The manor of Eridge was given to the ancestors of the Nevill family by Edward III in 1338. In 1411 it was inherited by Richard Beauchamp who was both
Earl of Warwick and Lord Abergavenny. Richard’s daughter and heiress married the younger son of Ralph Nevill, Earl of Westmoreland, from whom the present Marquess is directly descended.
Henry VIII often hunted here and Elizabeth I stayed at the castle for
six nights in 1573 on her progress to Northiam. In 1606 Lord North, another of Eridge’s guests, discovered the Chalybeate Spring in what is now Tun- bridge Wells.
There was a flourishing iron foundry here in the 16th century when a series of mill ponds was created to provide
a good supply of water. In 1787 Henry Nevill, the second Earl of Abergavenny, began building Eridge Castle in exuberant Strawberry Hill Gothic style and, in the years following, the Eridge landscape was enhanced by opening up vistas, walks and carriage drives, constructing follies and the rebuilding of old workers’ cottages in ornate Estate style.

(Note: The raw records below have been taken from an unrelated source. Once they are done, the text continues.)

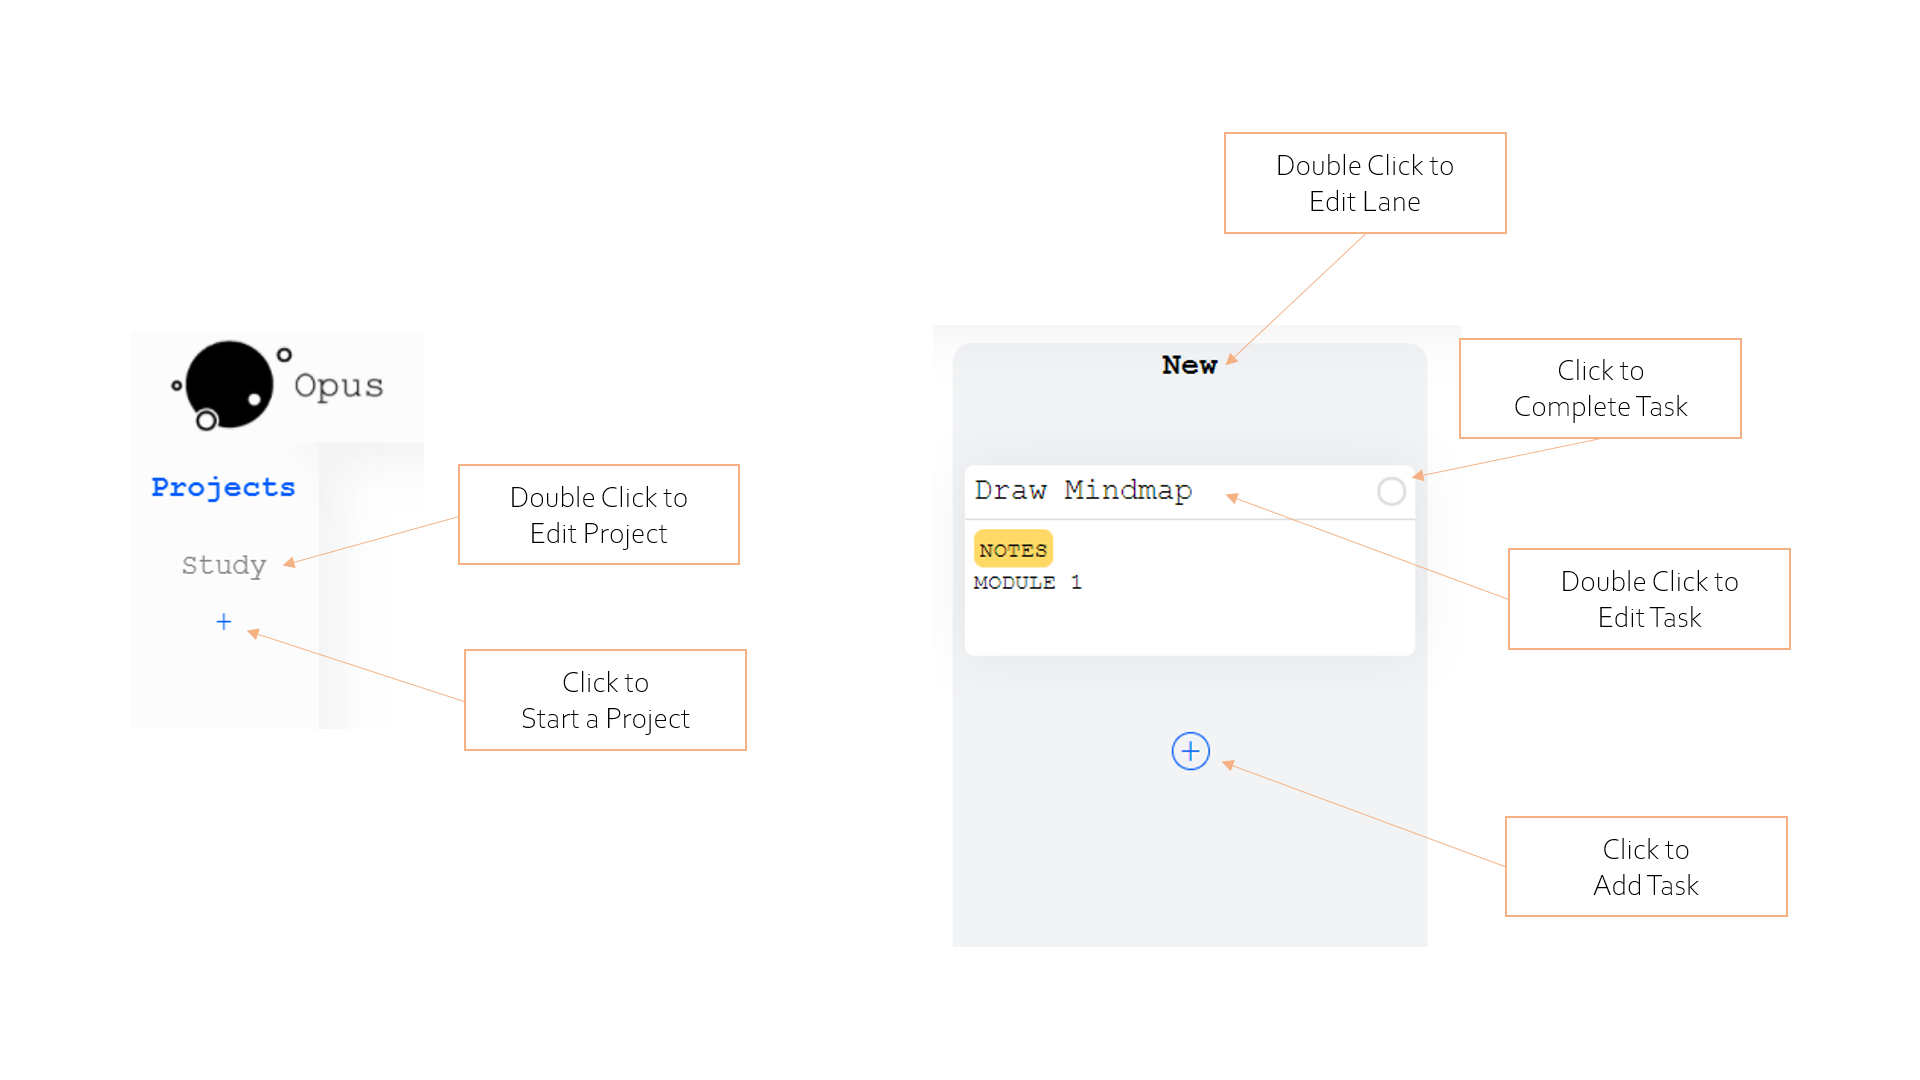
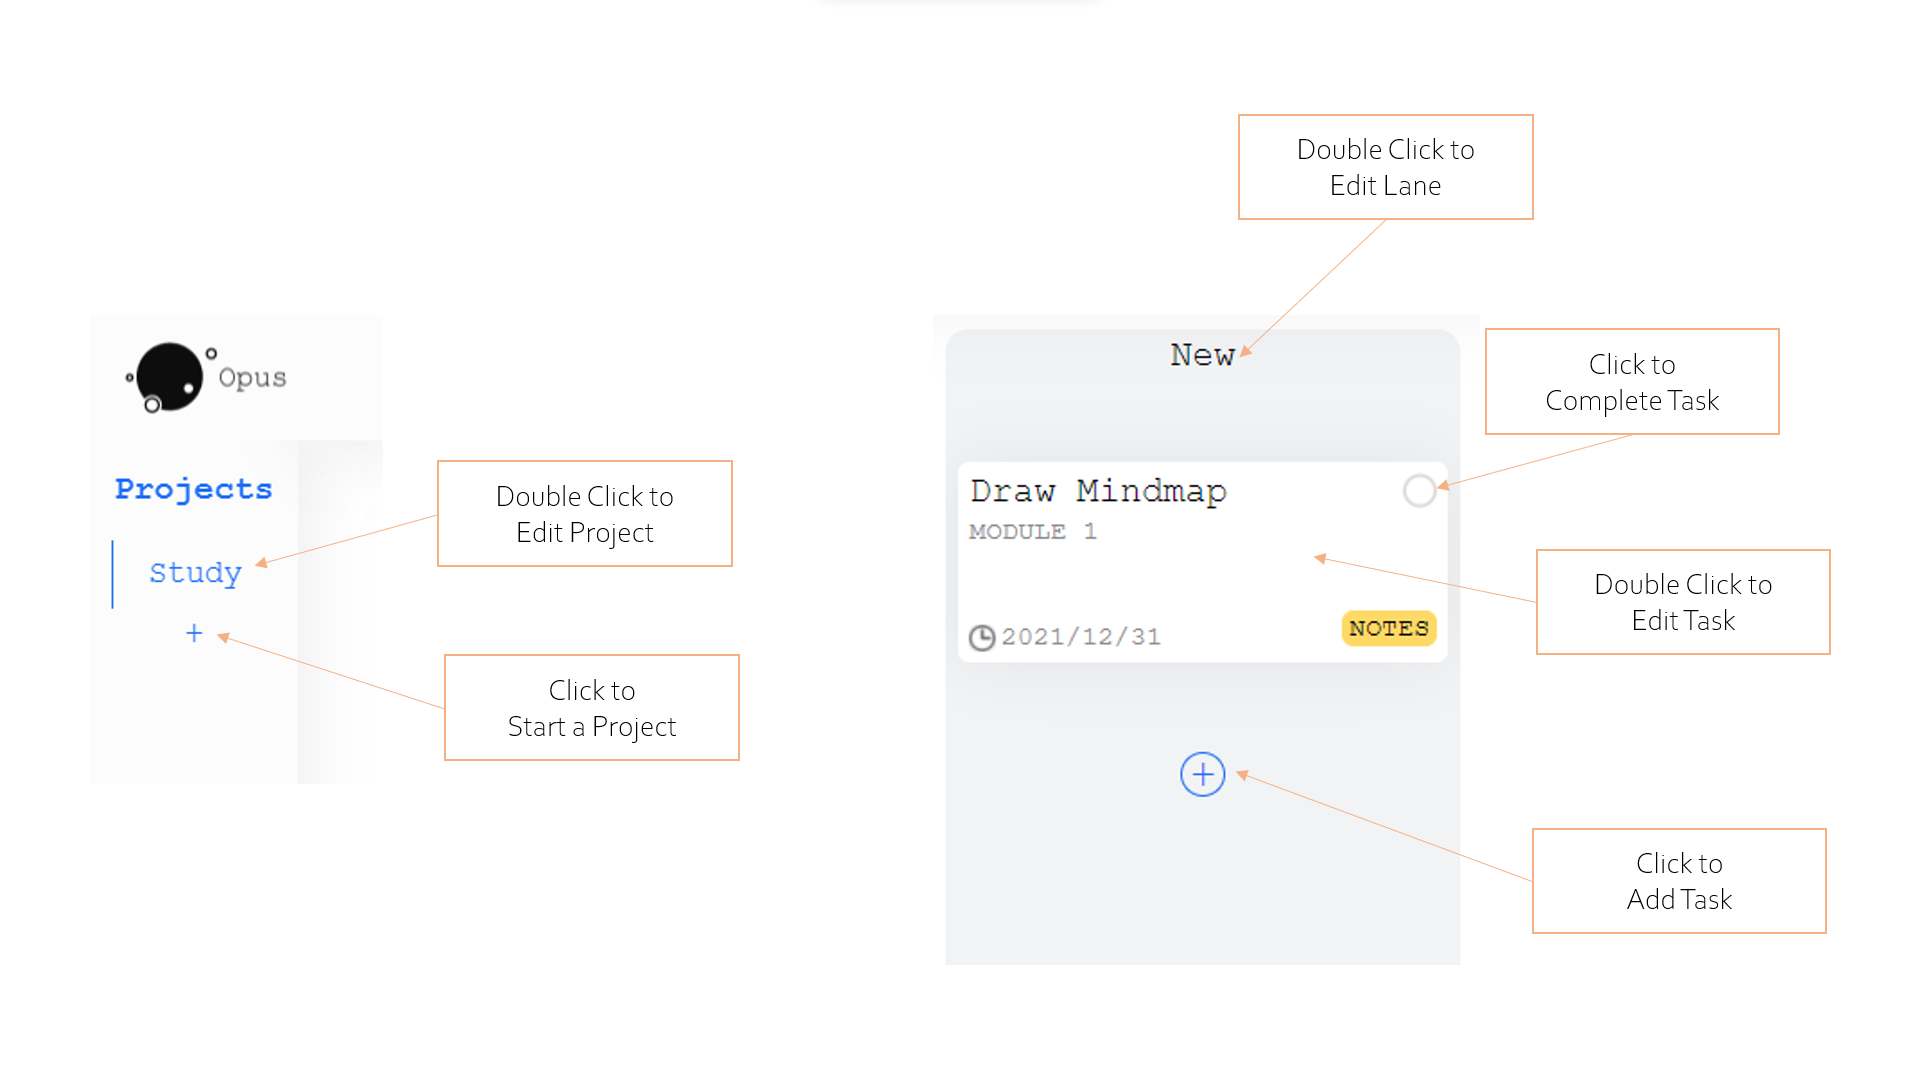
Updated HelpModal Images & UI

diff --git a/app/javascript/Components/TaskPage/Modals/HelpModal.js b/app/javascript/Components/TaskPage/Modals/HelpModal.js
@@ -1,9 +1,11 @@
-import React, { useState, useRef } from 'react'
+import React, { useState, useRef, useEffect } from 'react'
 import { Dialog } from '@headlessui/react'
 import styled from 'styled-components'
 
 import Page1 from "images/guides/Page1.png"
 import Page2 from "images/guides/Page2.png"
+import Page3 from "images/guides/Page3.png"
+import Page4 from "images/guides/Page4.png"
 
 const BaseDiv = styled.div`
   display: flex;
@@ -78,42 +80,53 @@ const Dot = styled.a`
   `}
 `
 
-const NavBtn = styled.a`
-  position: absolute;
-  width: 10%;
-  height: 100%;
-  background-color: transparent;
-
-  top: 0px;
-  ${({ isLeft }) => isLeft && ` 
-    left: 0px;
-    border-top-left-radius: 1em;
-    border-bottom-left-radius: 1em;
-  `}
-  ${({ isRight }) => isRight && ` 
-    right: 0px;
-    border-top-right-radius: 1em;
-    border-bottom-right-radius: 1em;
-  `}
-
-  &:hover {
-    background-color: var(--light-gray);
-    opacity: 30%;
-  }
-
-  &:focus {
-    background-color: var(--highlight-color);
-    opacity: 30%;
-  }
-`
-
 const HelpModal = ({
   showModal, setShowModal
 }) => {
   const [selectedIndex, setSelectedIndex] = useState(0)
   const dummyInitialRef = useRef(null)
 
-  const TOTAL_PAGES = 2;
+  const [isScrolling, setIsScrolling] = useState(false)
+  // const [scrollLeft, setScrollLeft] = useState(0)
+  const [clientX, setClientX] = useState(0)
+
+  const scrollDivRef = useRef(null)
+
+  const TOTAL_PAGES = 4;
+
+  useEffect(() => {
+    if (scrollDivRef && showModal) {
+      window.addEventListener('mousemove', onMouseMove)
+      window.addEventListener('mouseup', onMouseUp)
+      window.addEventListener('mousedown', onMouseDown)
+    }
+    
+    return () => {
+      window.removeEventListener('mousemove', onMouseMove)
+      window.removeEventListener('mouseup', onMouseUp)
+      window.removeEventListener('mousedown', onMouseDown)
+    }
+  }, [scrollDivRef, showModal, isScrolling, clientX])
+
+  const onMouseMove = (event) => {
+    if (isScrolling) {
+      console.log(scrollDivRef.current.scrollLeft, clientX, event.clientX)
+      const dragDiff = (clientX - event.clientX) * 1.5 // increase sensitivity
+      scrollDivRef.current.scrollLeft = scrollDivRef.current.scrollLeft + dragDiff
+    }
+  };
+
+  const onMouseUp =  () => {
+    console.log("RESET")
+    setIsScrolling(false)
+    setClientX(0)
+  };
+
+  const onMouseDown = (event) => {
+    console.log("INITIAL CLIENTX: " + event.clientX)
+    setIsScrolling(true)
+    setClientX(event.clientX)
+  };
 
   return (
     <Dialog
@@ -127,7 +140,7 @@ const HelpModal = ({
         <Dialog.Overlay className="fixed inset-0 z-5 bg-black bg-opacity-25" />
         
         <BaseDiv className='rounded-2xl p-5 z-10'>
-          <SlidesDiv>
+          <SlidesDiv ref={scrollDivRef} onMouseDown={()=>{}}>
             <PageDiv id='page0'>
               <b>Projects - Lanes - Tasks</b> 
               <img draggable="false" src={Page1}/>
@@ -136,17 +149,15 @@ const HelpModal = ({
               <b>Drag and Drop!</b> 
               <img draggable="false" src={Page2} />
             </PageDiv>
+            <PageDiv id='page2'>
+              <b>The Header</b> 
+              <img draggable="false" src={Page3} />
+            </PageDiv>
+            <PageDiv id='page3'>
+              <b>Editing Task!</b> 
+              <img draggable="false" src={Page4} />
+            </PageDiv>
           </SlidesDiv>
-          <NavBtn 
-            isLeft 
-            href={'#page' + (selectedIndex == 0 ? selectedIndex : selectedIndex - 1)}
-            onClick={()=>setSelectedIndex(selectedIndex == 0 ? selectedIndex : selectedIndex - 1)} 
-          />
-          <NavBtn 
-            isRight 
-            href={'#page' + (selectedIndex == TOTAL_PAGES - 1 ? selectedIndex : selectedIndex + 1)} 
-            onClick={()=>setSelectedIndex(selectedIndex == TOTAL_PAGES - 1 ? selectedIndex : selectedIndex + 1)} 
-          />
           <div style={{display:'flex', width:'fit-content', alignItems:'center', columnGap:'5px'}}>
             {
               [...Array(TOTAL_PAGES)].map((_, index) =>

The Prince of Wales was a frequent visitor at Eridge shooting parties in the late 1800s, as was Benjamin Disraeli who, it is said, came here for the venison and strawberries. In more recent years, several members of the present royal family have stayed here.
In the late 1930s the castle was demolished and the current Georgian style mansion house was built. It is now the home of Christopher, sixth Marquess of Abergavenny, and his family.
The family motto, Ne Vile Vilis (wish no evil), you will see emblazoned above the entrance to the stable block along with the heraldic device of a bull with Tudor rose and portcullis. This device, and a large ‘A’ tied with tassels, is found on many buildings in the district.
The house and formal gardens still enjoy stunning, peaceful views over
the Park although the Estate today is also home to many small businesses in former farm and Estate buildings. It also provides a unique venue for weddings, private parties, open air concerts, game and country fairs and film locations.
The Eridge Fair has been running for over 55 years and raised money for several local charities including Hospice in the Weald, Eridge Village Hall and Eridge Church. In recent years the fair has attracted in excess of 2000 visitors every other year.